I travelled the Nakasendo route for four days during the Spring, passing under many cherry blossoms, weaving through tiny farming hamlets, past fast-rushing emerald coloured rivers, and through pine-needle softened forest floors and high snow-laced mountain passes.
Many of the post towns are beautifully preserved, some still have ancient tea houses. Their small, intricately presented shops sell wares of prized lacquer, handmade combs, and many seasonal sweets. Food in the inns is a simpler version of the multi-course kaiseki feasts, often using the owners’ home-grown ingredients of herbs, vegetables, local river fish, and even honey drawn straight from the hive.

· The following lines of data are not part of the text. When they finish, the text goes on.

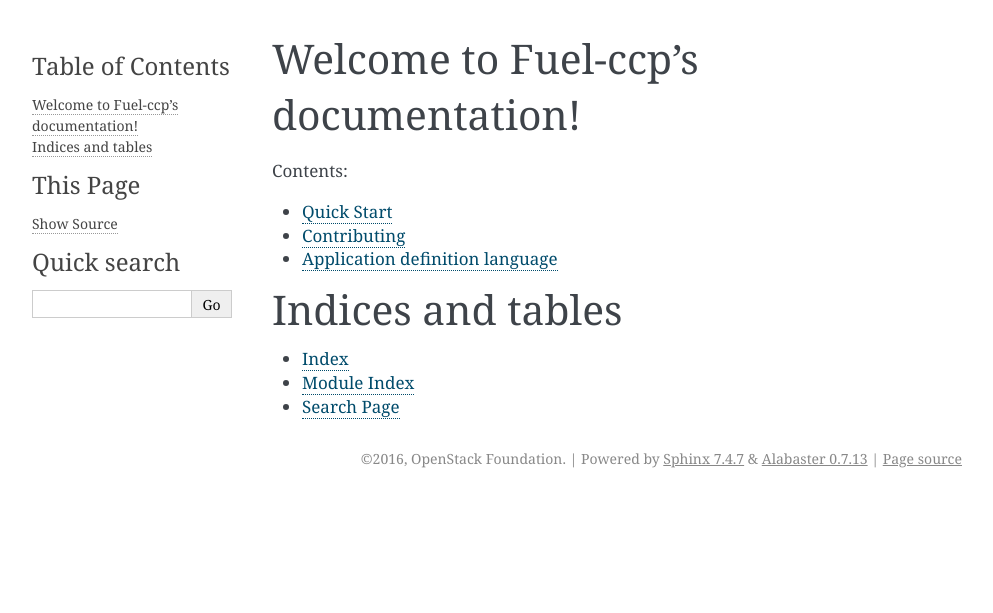
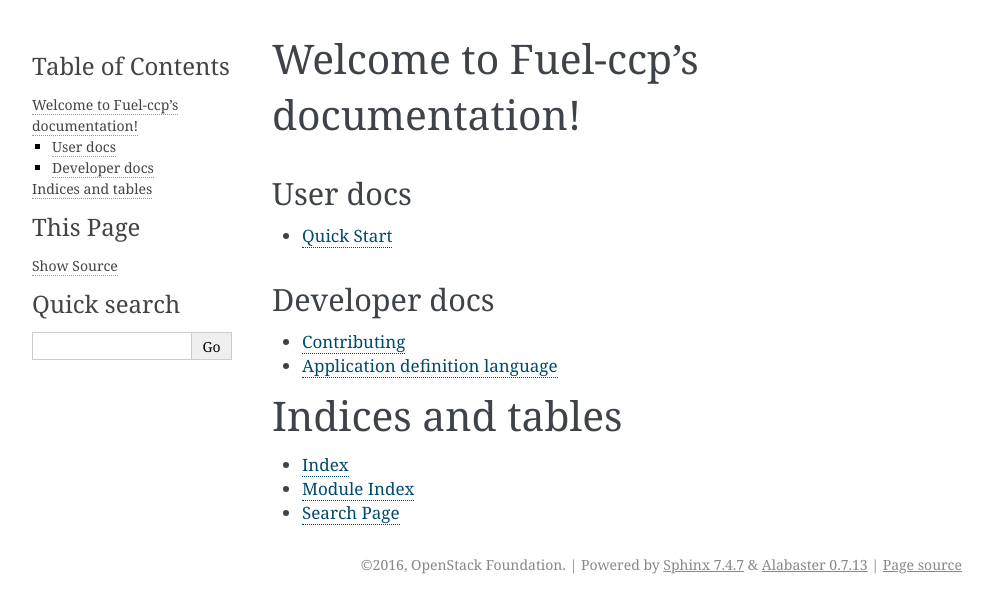
Before and after one commit to openstack-archive/fuel-ccp, a Sphinx documentation site: the page built from doc/source/index.rst, in a window 1280 px wide. Shown: the top 613 px of the page, without its empty margins (148-1141 px from the left). Built offline with Sphinx 7.4.7, drawn with Linux system fonts in a browser that asks for light colours.

Commit message:
Re-group index section of the docs
Change-Id: Iff0c73843e09cddcc1474a678d18740818440c78

```diff
--- a/doc/source/index.rst
+++ b/doc/source/index.rst
@@ -6,12 +6,20 @@
 Welcome to Fuel-ccp's documentation!
 ========================================================
 
-Contents:
+User docs
+------------
 
 .. toctree::
    :maxdepth: 1
 
    quickstart
+
+Developer docs
+--------------
+
+.. toctree::
+   :maxdepth: 1
+
    contributing
    dsl
 
```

Sleeping on futons on tatami mats is a treat for sore limbs.
Thanks to Oku Japan for your great maps and guidance!